The hunters had hunted the wood for so many years that no wild animal was any more to be found in it. You might walk from one end to the other without ever seeing a hare, or a deer, or a boar, or hearing the cooing of the doves in their nest. If they were not dead, they had flown elsewhere. Only three creatures remained alive, and they had hidden themselves in the thickest part of the forest, high up the mountain. These were a grey-furred, long-tailed tanuki, his wife the fox, who was one of his own family, and their little son.
The fox and the tanuki were very clever, prudent beasts, and they also were skilled in magic, and by this means had escaped the fate of their unfortunate friends. If they heard the twang of an arrow or saw the glitter of a spear, ever so far off, they lay very still, and were not to be tempted from their hiding-place, if their hunger was ever so great, or the game ever so delicious. ‘We are not so foolish as to risk our lives,’ they said to each other proudly. But at length there came a day when, in spite of their prudence, they seemed likely to die of starvation, for no more food was to be had. Something had to be done, but they did not know what.
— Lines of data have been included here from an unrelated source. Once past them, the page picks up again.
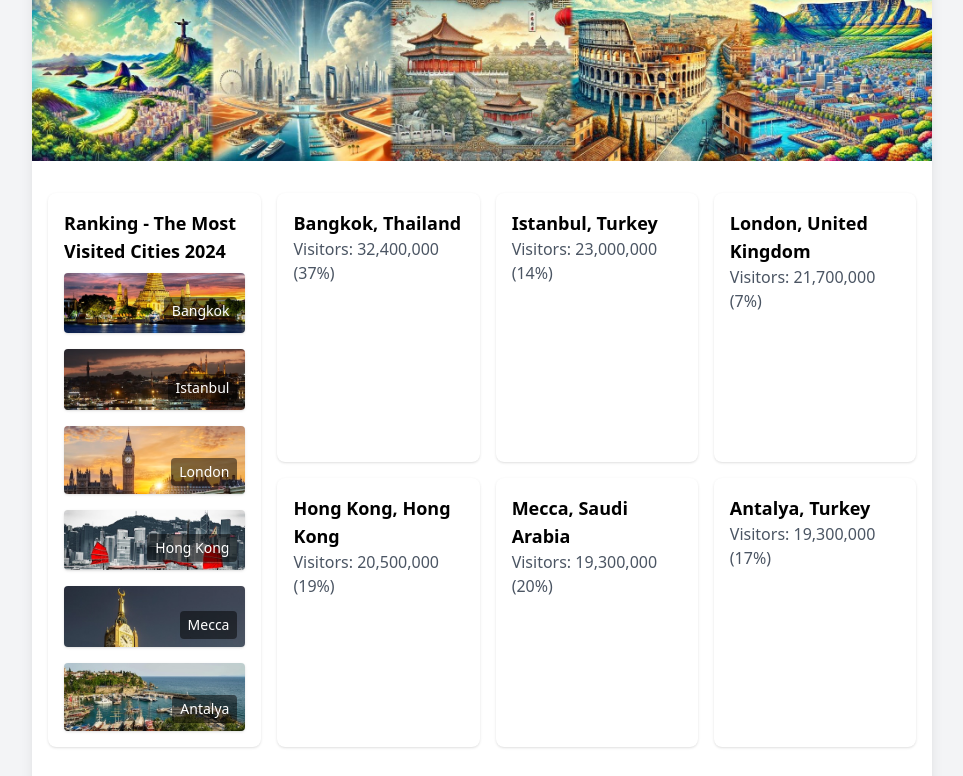
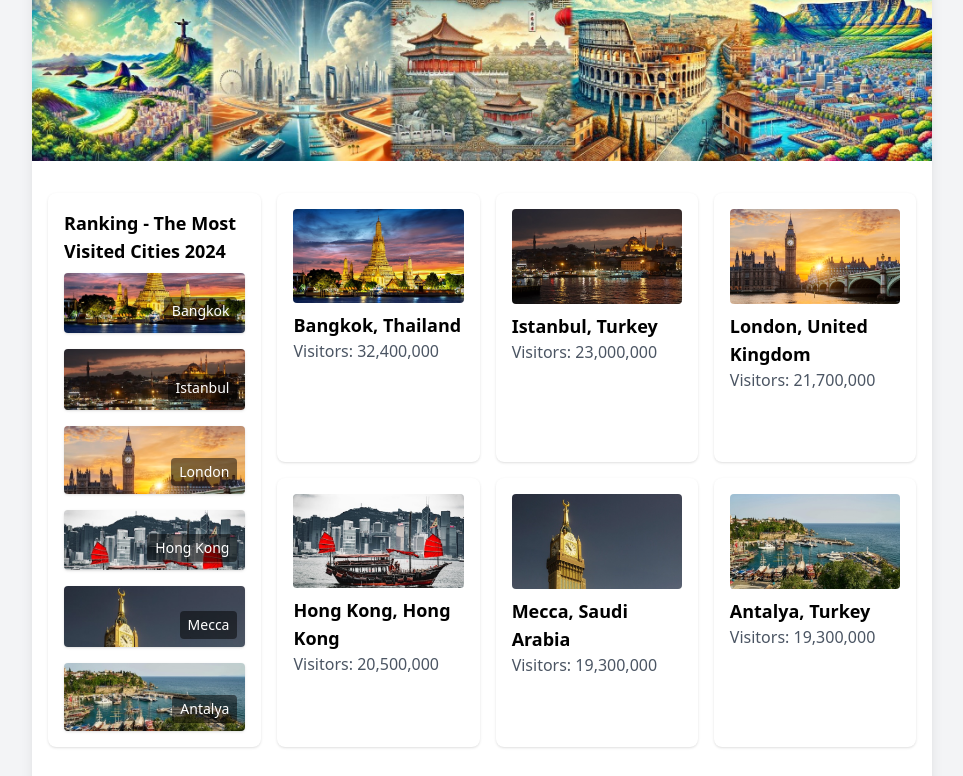
Before and after one commit to Grigory-Vladimiro/cities_in_the_world, a plain HTML site: page index.html in a window 1280 px wide. Shown: the top 776 px of the page, without its empty margins (158-1121 px from the left). Drawn offline with nearby package versions, Linux system fonts and the light colour scheme.

Commit message:
body_imgs_at_grid

```diff
--- a/index.html
+++ b/index.html
@@ -29,13 +29,10 @@
     </section>
 
     <main class="py-8 px-4">
-
       <section class="flex space-x-4 mb-8">
-
         <div class="w-1/4 bg-white shadow p-4 rounded-lg">
           <h3 class="font-bold text-lg mb-2">Ranking - The Most Visited Cities 2024</h3>
           <div class="space-y-4">
-
             <div class="relative">
               <img src="./imgs/bangkok_ranking.JPG" alt="Bangkok" class="w-full h-auto rounded shadow">
               <p class="absolute bottom-2 right-2 text-white text-sm bg-black bg-opacity-50 px-2 py-1 rounded">Bangkok</p>
@@ -63,30 +60,37 @@
           </div>
         </div>
 
+        <!-- Грид с изображениями -->
         <div class="grid grid-cols-3 gap-4 w-3/4">
           <div class="bg-white shadow p-4 rounded-lg">
+            <img src="./imgs/bangkok_body.JPG" alt="Bangkok Image" class="w-full h-auto rounded mb-2">
             <h3 class="font-bold text-lg">Bangkok, Thailand</h3>
-            <p class="text-gray-600">Visitors: 32,400,000 (37%)</p>
+            <p class="text-gray-600">Visitors: 32,400,000</p>
           </div>
           <div class="bg-white shadow p-4 rounded-lg">
+            <img src="./imgs/istanbul_body.JPG" alt="Istanbul Image" class="w-full h-auto rounded mb-2">
             <h3 class="font-bold text-lg">Istanbul, Turkey</h3>
-            <p class="text-gray-600">Visitors: 23,000,000 (14%)</p>
+            <p class="text-gray-600">Visitors: 23,000,000</p>
           </div>
           <div class="bg-white shadow p-4 rounded-lg">
+            <img src="./imgs/london_body.JPG" alt="London Image" class="w-full h-auto rounded mb-2">
             <h3 class="font-bold text-lg">London, United Kingdom</h3>
-            <p class="text-gray-600">Visitors: 21,700,000 (7%)</p>
+            <p class="text-gray-600">Visitors: 21,700,000</p>
           </div>
           <div class="bg-white shadow p-4 rounded-lg">
+            <img src="./imgs/hong_kong_body.JPG" alt="Hong Kong Image" class="w-full h-auto rounded mb-2">
             <h3 class="font-bold text-lg">Hong Kong, Hong Kong</h3>
-            <p class="text-gray-600">Visitors: 20,500,000 (19%)</p>
+            <p class="text-gray-600">Visitors: 20,500,000</p>
           </div>
           <div class="bg-white shadow p-4 rounded-lg">
+            <img src="./imgs/mecca_body.JPG" alt="Mecca Image" class="w-full h-auto rounded mb-2">
             <h3 class="font-bold text-lg">Mecca, Saudi Arabia</h3>
-            <p class="text-gray-600">Visitors: 19,300,000 (20%)</p>
+            <p class="text-gray-600">Visitors: 19,300,000</p>
           </div>
           <div class="bg-white shadow p-4 rounded-lg">
+            <img src="./imgs/antalya_body.JPG" alt="Antalya Image" class="w-full h-auto rounded mb-2">
             <h3 class="font-bold text-lg">Antalya, Turkey</h3>
-            <p class="text-gray-600">Visitors: 19,300,000 (17%)</p>
+            <p class="text-gray-600">Visitors: 19,300,000</p>
           </div>
         </div>
       </section>
```
Also changed, not shown: imgs/london_body.JPG (renamed from imgs/london_bodyJPG.JPG).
Suddenly a bright thought struck the tanuki. ‘I have got a plan,’ he cried joyfully to his wife. ‘I will pretend to be dead, and you must change yourself into a man, and take me to the village for sale. It will be easy to find a buyer, tanukis’ skins are always wanted; then buy some food with the money and come home again. I will manage to escape somehow, so do not worry about me.’
The fox laughed with delight, and rubbed her paws together with satisfaction. ‘Well, next time I will go,’ she said, ‘and you can sell me.’ And then she changed herself into a man, and picking up the stiff body of the tanuki, set off towards the village. She found him rather heavy, but it would never have done to let him walk through the wood and risk his being seen by somebody.
As the tanaki had foretold, buyers were many, and the fox handed him over to the person who offered the largest price, and hurried to get some food with the money. The buyer took the tanuki back to his house, and throwing him into a corner went out. Directly the tanaki found he was alone, he crept cautiously through a chink of the window, thinking, as he did so, how lucky it was that he was not a fox, and was able to climb. Once outside, he hid himself in a ditch till it grew dusk, and then galloped away into the forest.
While the food lasted they were all three as happy as kings; but there soon arrived a day when the larder was as empty as ever. ‘It is my turn now to pretend to be dead,’ cried the fox. So the tanuki changed himself into a peasant, and started for the village, with his wife’s body hanging over his shoulder. A buyer was not long in coming forward, and while they were making the bargain a wicked thought darted into the tanuki’s head, that if he got rid of the fox there would be more food for him and his son. So as he put the money in his pocket he whispered softly to the buyer that the fox was not really dead, and that if he did not take care she might run away from him. The man did not need twice telling. He gave the poor fox a blow on the head, which put an end to her, and the wicked tanuki went smiling to the nearest shop.
In former times he had been very fond of his little son; but since he had betrayed his wife he seemed to have changed all in a moment, for he would not give him as much as a bite, and the poor little fellow would have starved had he not found some nuts and berries to eat, and he waited on, always hoping that his mother would come back.
At length some notion of the truth began to dawn on him; but he was careful to let the old tanuki see nothing, though in his own mind he turned over plans from morning till night, wondering how best he might avenge his mother.
One morning, as the little tanuki was sitting with his father, he remembered, with a start, that his mother had taught him all she knew of magic, and that he could work spells as well as his father, or perhaps better. ‘I am as good a wizard as you,’ he said suddenly, and a cold chill ran through the tanuki as he heard him, though he laughed, and pretended to think it a joke. But the little tanaki stuck to his point, and at last the father proposed they should have a wager.
‘Change yourself into any shape you like,’ said he, ‘and I will undertake to know you. I will go and wait on the bridge which leads over the river to the village, and you shall transform yourself into anything you please, but I will know you through any disguise.’ The little tanuki agreed, and went down the road which his father had pointed out. But instead of transforming himself into a different shape, he just hid himself in a corner of the bridge, where he could see without being seen.
He had not been there long when his father arrived and took up his place near the middle of the bridge, and soon after the king came by, followed by a troop of guards and all his court.
‘Ah! he thinks that now he has changed himself into a king I shall not know him,’ thought the old tanuki, and as the king passed in his splendid carriage, borne by his servants, he jumped upon it crying: ‘I have won my wager; you cannot deceive me.’ But in reality it was he who had deceived himself. The soldiers, conceiving that their king was being attacked, seized the tanuki by the legs and flung him over into the river, and the water closed over him.
And the little tanoki saw it all, and rejoiced that his mother’s death had been avenged. Then he went back to the forest, and if he has not found it too lonely, he is probably living there still.